A total of 198 of 217 patients (91%) who underwent randomization completed the double-blind phase (Fig. S1 and Table S1 in the Supplementary Appendix). Nineteen patients withdrew from the double-blind phase; 1 patient (<1%) died from an exacerbation of preexisting congestive heart failure and ischemic heart disease (as determined by hospital staff), 8 patients (4%) withdrew because of pruritus, 6 (3%) withdrew because of other adverse events, and 4 (2%) withdrew consent (Table S1 in the Supplementary Appendix).
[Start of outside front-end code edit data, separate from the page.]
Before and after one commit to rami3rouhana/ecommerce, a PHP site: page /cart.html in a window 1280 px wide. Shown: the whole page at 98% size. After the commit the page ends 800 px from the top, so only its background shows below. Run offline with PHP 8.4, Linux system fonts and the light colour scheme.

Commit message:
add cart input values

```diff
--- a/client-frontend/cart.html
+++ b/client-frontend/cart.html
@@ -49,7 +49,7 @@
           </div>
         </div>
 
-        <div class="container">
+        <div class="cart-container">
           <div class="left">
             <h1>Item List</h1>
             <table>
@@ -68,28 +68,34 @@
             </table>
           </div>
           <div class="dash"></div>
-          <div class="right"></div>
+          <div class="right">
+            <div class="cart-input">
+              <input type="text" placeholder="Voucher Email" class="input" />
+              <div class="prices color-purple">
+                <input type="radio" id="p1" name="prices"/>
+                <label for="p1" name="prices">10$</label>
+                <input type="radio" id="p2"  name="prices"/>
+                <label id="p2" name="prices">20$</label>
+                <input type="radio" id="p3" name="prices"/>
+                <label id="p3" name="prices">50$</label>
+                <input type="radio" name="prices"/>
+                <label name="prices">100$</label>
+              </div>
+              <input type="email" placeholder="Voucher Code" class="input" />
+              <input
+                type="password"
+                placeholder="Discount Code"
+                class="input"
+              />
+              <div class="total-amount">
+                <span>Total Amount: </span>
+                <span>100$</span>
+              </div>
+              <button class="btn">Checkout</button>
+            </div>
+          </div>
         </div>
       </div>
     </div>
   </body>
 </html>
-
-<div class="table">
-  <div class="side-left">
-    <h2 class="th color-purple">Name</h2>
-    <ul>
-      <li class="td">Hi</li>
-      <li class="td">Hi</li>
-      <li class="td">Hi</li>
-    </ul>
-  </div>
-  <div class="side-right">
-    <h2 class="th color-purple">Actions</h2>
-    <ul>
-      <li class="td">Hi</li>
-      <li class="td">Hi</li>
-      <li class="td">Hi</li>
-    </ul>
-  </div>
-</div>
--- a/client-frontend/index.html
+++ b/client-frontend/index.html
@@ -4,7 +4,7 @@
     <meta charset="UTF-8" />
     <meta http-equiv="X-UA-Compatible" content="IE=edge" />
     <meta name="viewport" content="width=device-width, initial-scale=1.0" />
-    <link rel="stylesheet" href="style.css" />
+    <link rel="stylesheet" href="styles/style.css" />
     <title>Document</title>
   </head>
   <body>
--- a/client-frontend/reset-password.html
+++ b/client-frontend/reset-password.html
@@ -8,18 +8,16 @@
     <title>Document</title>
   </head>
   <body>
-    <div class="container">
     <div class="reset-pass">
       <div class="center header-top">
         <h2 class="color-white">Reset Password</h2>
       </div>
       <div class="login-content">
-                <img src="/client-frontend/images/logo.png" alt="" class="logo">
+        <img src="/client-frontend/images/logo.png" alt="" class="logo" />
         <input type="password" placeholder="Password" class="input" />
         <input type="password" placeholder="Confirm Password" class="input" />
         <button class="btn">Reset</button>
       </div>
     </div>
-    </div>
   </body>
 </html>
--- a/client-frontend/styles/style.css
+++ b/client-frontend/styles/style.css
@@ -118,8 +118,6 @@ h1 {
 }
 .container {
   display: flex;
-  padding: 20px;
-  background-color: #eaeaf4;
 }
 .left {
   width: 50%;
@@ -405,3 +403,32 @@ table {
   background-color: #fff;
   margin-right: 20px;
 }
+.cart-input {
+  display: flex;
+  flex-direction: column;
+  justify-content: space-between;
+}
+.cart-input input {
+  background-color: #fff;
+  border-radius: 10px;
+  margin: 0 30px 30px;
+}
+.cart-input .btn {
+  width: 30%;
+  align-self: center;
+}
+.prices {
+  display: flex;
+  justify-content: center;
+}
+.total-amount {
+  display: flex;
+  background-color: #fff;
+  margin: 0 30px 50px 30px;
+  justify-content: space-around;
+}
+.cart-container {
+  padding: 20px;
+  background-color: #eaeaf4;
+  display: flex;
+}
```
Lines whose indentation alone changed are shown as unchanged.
Pruritus was the most common adverse event that occurred during the double-blind phase across all groups, with a higher incidence reported in the 5–10-mg group (56%) and the 10-mg group (68%) than in the placebo group (38%) (Table 2TABLE 2Incidence of Adverse Events of 10% or More in any Treatment Group.). Changes from baseline in the visual-analogue scale score for pruritus and the 5-D questionnaire score were greater in the 10-mg group than in the placebo group (visual-analogue scale: P<0.001 at week 2, P=0.003 at month 3, and P=0.03 at month 6; 5-D questionnaire: P<0.001 at week 2 and P=0.005 at month 3). At month 12, the scores on the visual-analogue scale and the 5-D questionnaire did not differ significantly between either obeticholic acid group and the placebo group (Fig. S8 in the Supplementary Appendix). Autotaxin is the only variable that has so far been identified to correlate with the severity of cholestatic pruritus.25 However, post hoc analysis showed no correlation between autotaxin activity and patient-reported measures of pruritus severity (according to the visual-analogue scale, 5-D questionnaire, or PBC-40 itch scores) (Fig. S9 in the Supplementary Appendix).
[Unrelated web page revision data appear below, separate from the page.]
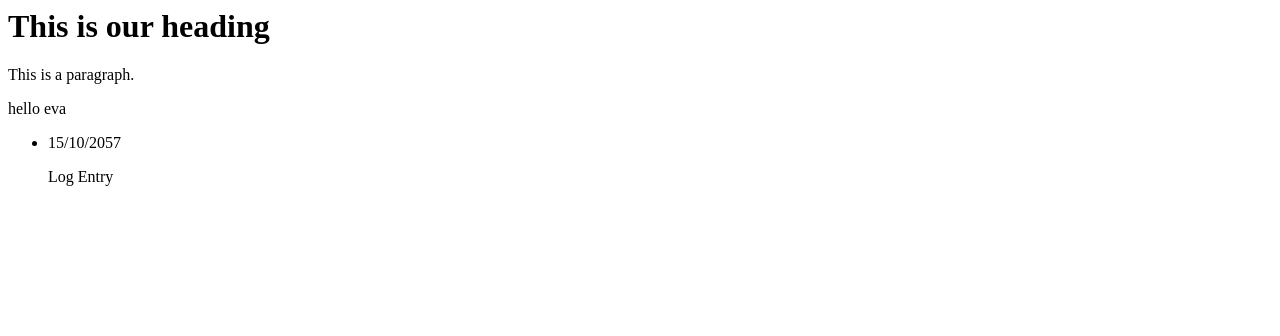
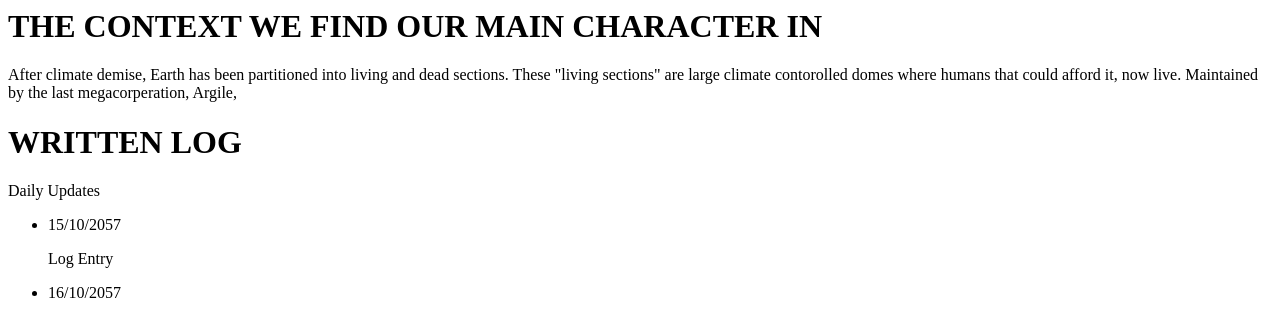
Before and after one commit to denim4U/denim4you, a plain HTML site: page index.html in a window 1280 px wide. Drawn offline with Linux system fonts and the light colour scheme.

Commit message:
Update index.html

```diff
--- a/index.html
+++ b/index.html
@@ -1,13 +1,15 @@
 <html>
+<h1>THE CONTEXT WE FIND OUR MAIN CHARACTER IN</h1>
+  <p>After climate demise, Earth has been partitioned into living and dead sections. These "living sections" are large climate contorolled
+  domes where humans that could afford it, now live. Maintained by the last megacorperation, Argile, </p>
+<h1>WRITTEN LOG</h1>
 
-<h1>This is our heading</h1>
-
-<p>This is a paragraph.</p>
-<p> hello eva </p>
+<p>Daily Updates</p>
 
 <ul>
   <li> 15/10/2057 </li>
   <p> Log Entry </p>
+  <li> 16/10/2057 </li>
 </ul>
 
 </html>
```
Among patients who reported pruritus during the double-blind phase (Table S7 in the Supplementary Appendix), the percentage of patients who received an intervention (mostly bile acid sequestrants) was similar across groups (range, 50 to 62%). Discontinuation of treatment owing to pruritus occurred in 7 patients (10%) in the 10-mg group and in 1 (1%) in the 5–10-mg group; no patient in the placebo group discontinued the trial regimen owing to pruritus.
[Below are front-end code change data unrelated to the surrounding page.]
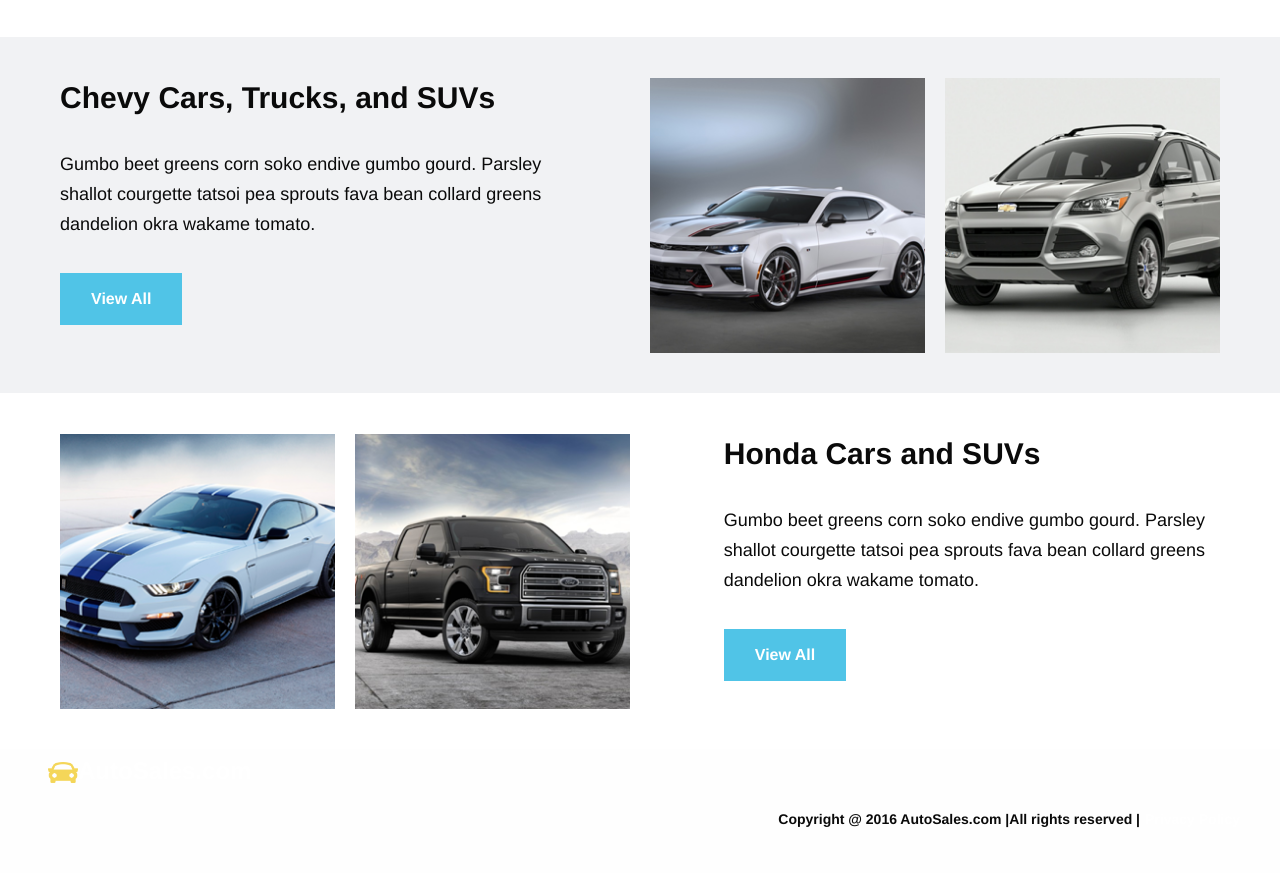
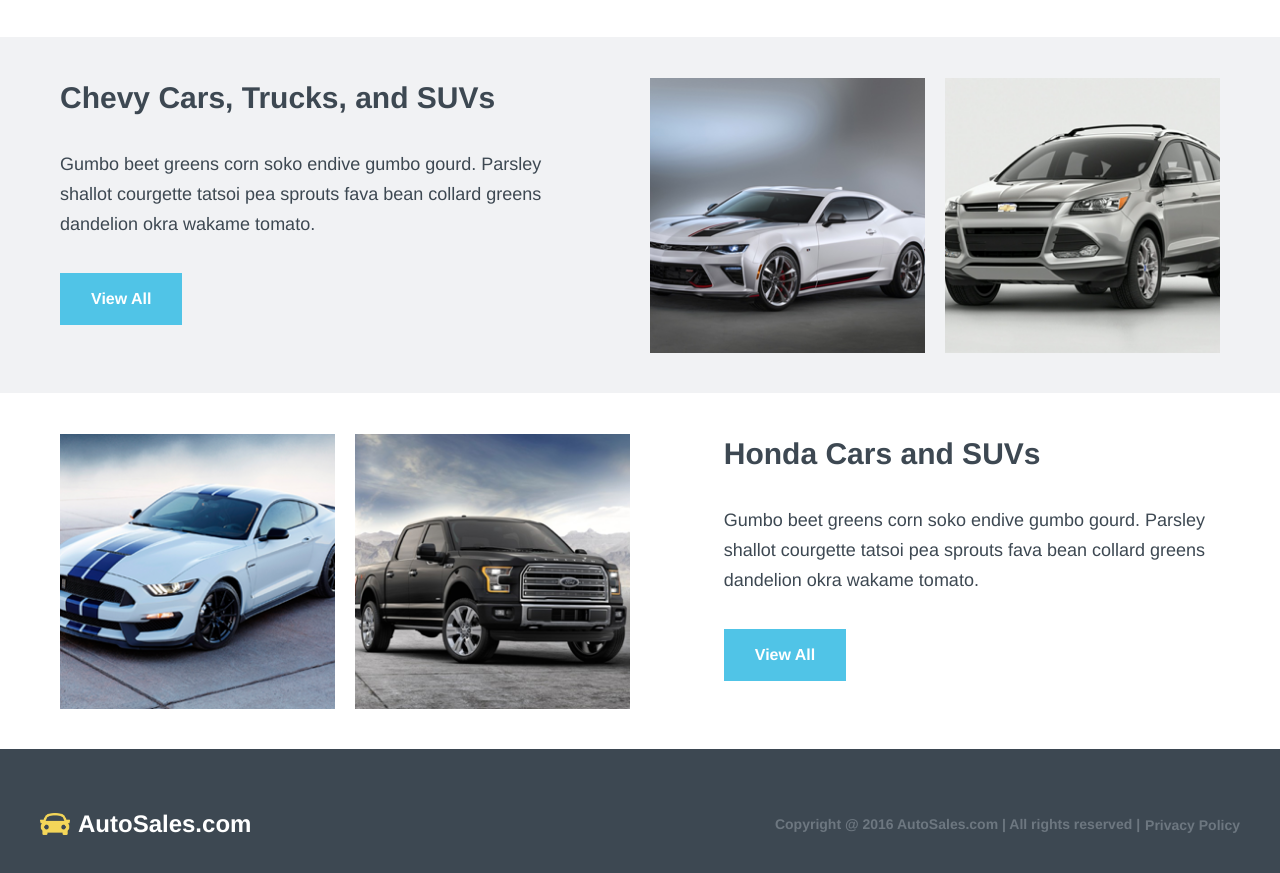
Before and after one commit to weikunliang/AutoSales, a plain HTML site: page index.html in a window 1280 px wide. Shown: the part 1439-2312 px from the top of the page. Before the commit the page ends 2283 px from the top, so only its background shows below. Drawn offline with Linux system fonts and the light colour scheme.

Commit message:
footer styled

```diff
--- a/css/app.css
+++ b/css/app.css
@@ -30,6 +30,10 @@ h2 {
   margin-bottom: 3rem;
 }
 
+h1 {
+  margin-top: 14.2rem;
+}
+
 .icon-search {
   width: 2.4rem;
   height: 2.4rem;
@@ -45,3 +49,13 @@ h2 {
   width: 100%;
   max-width: 100%;
 }
+
+footer {
+  height: 15rem;
+  background-color: #3d4852;
+}
+
+.footer-text {
+  color: #6d7780;
+  font-size: 1.4rem;
+}
--- a/css/foundation.css
+++ b/css/foundation.css
@@ -454,6 +454,7 @@ p {
   font-size: 1.8rem;
   line-height: 3rem;
   margin-bottom: 3.4rem;
+  color: #3d4852;
   text-rendering: optimizeLegibility; }
 
 em,
@@ -479,7 +480,7 @@ h6 {
   font-family: "Helvetica Neue", Helvetica, Roboto, Arial, sans-serif;
   font-weight: bold;
   font-style: normal;
-  color: inherit;
+  color: #3d4852;
   text-rendering: optimizeLegibility;
   margin-top: 0;
   margin-bottom: 0.5rem;
--- a/index.html
+++ b/index.html
@@ -46,22 +46,22 @@
     </section>
 
     <div class="row">
-      <div class="large-4 columns">
+      <div class="small-16 medium-8 large-4 columns">
         <select>
           <option value="make">Make</option>
         </select>
       </div>
-      <div class="large-4 columns">
+      <div class="small-16 medium-8 large-4 columns">
         <select>
           <option value="model">Model</option>
         </select>
       </div>
-      <div class="large-4 columns">
+      <div class="small-16 medium-8 large-4 columns">
         <select>
           <option value="price">Price</option>
         </select>
       </div>
-      <div class="large-4 columns"><button type="button" class="search button">Find My Dream Car</button></div>
+      <div class="small-16 medium-8 large-4 columns"><button type="button" class="search button">Find My Dream Car</button></div>
     </div>
 
     <div class="grey-band">
@@ -134,15 +134,17 @@
       </div>
     </div>
 
-    <footer>
-      <div class="row full-width">
+    <footer class="top-bar row full-width">
+      <div class="top-bar-left">
         <ul class="menu">
-          <li class="menu-text"><img class="icon-car" src="css/img/logo-autosales.png" width="10%" height="10%">AutoSales.com</li>
+          <img class="icon-car" src="css/img/logo-autosales.png" width="10%" height="10%">
+          <li class="menu-text">AutoSales.com</li>
         </ul>
+      </div>
+      <div class="top-bar-right">
         <ul class="menu align-right">
-          <li>Copyright @ 2016 AutoSales.com | </li>
-          <li>All rights reserved | </li>
-          <li><a href="#">Privacy Policy</a></li>
+          <li class="footer-text">Copyright @ 2016 AutoSales.com | All rights reserved | </li>
+          <li><a href="#" class="footer-text">Privacy Policy</a></li>
         </ul>
       </div>
 
```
The incidence of serious adverse events was greater in each obeticholic acid group than in the placebo group; no single serious adverse event occurred in both obeticholic acid groups, and all serious adverse events resolved without sequelae (Table S8 in the Supplementary Appendix). High-density lipoprotein (HDL) cholesterol levels decreased in patients in the two obeticholic acid groups but stabilized within the normal range and were similar to levels observed in patients in the placebo group after 12 months. At week 2, a sustained decrease from baseline in the triglyceride level and an increase from baseline in the level of low-density lipoprotein (LDL) cholesterol were observed, as compared with the changes from baseline with placebo (Fig. S10 in the Supplementary Appendix). Electrocardiographic results were similar in each treatment group and the placebo group (Table S9 in the Supplementary Appendix).
Although the rates of bone fracture were similar among the trial groups, DEXA revealed a smaller decrease in the femoral bone mineral density T score in each obeticholic acid group than in the placebo group (P<0.05 for both comparisons). The z score and the lumbar bone mineral density did not differ significantly between each treatment group and the placebo group (Table S10 in theSupplementary Appendix).
The safety profile that was observed with obeticholic acid during the open-label extension was similar to that in the double-blind phase (Table S8 in the Supplementary Appendix). Approximately 6 months after entering the open-label extension, one patient died (the death was attributed by hospital staff to sepsis complications related to endocarditis associated with a replacement valve). Mild-to-moderate pruritus was the most common adverse event in all the groups, although among patients who were originally randomly assigned to receive obeticholic acid, the severity and incidence were both lower in the open-label extension than in the double-blind phase. Lipid profiles were similar in the 12 month open-label extension and the double-blind phase. No incremental safety findings were observed during the open-label extension.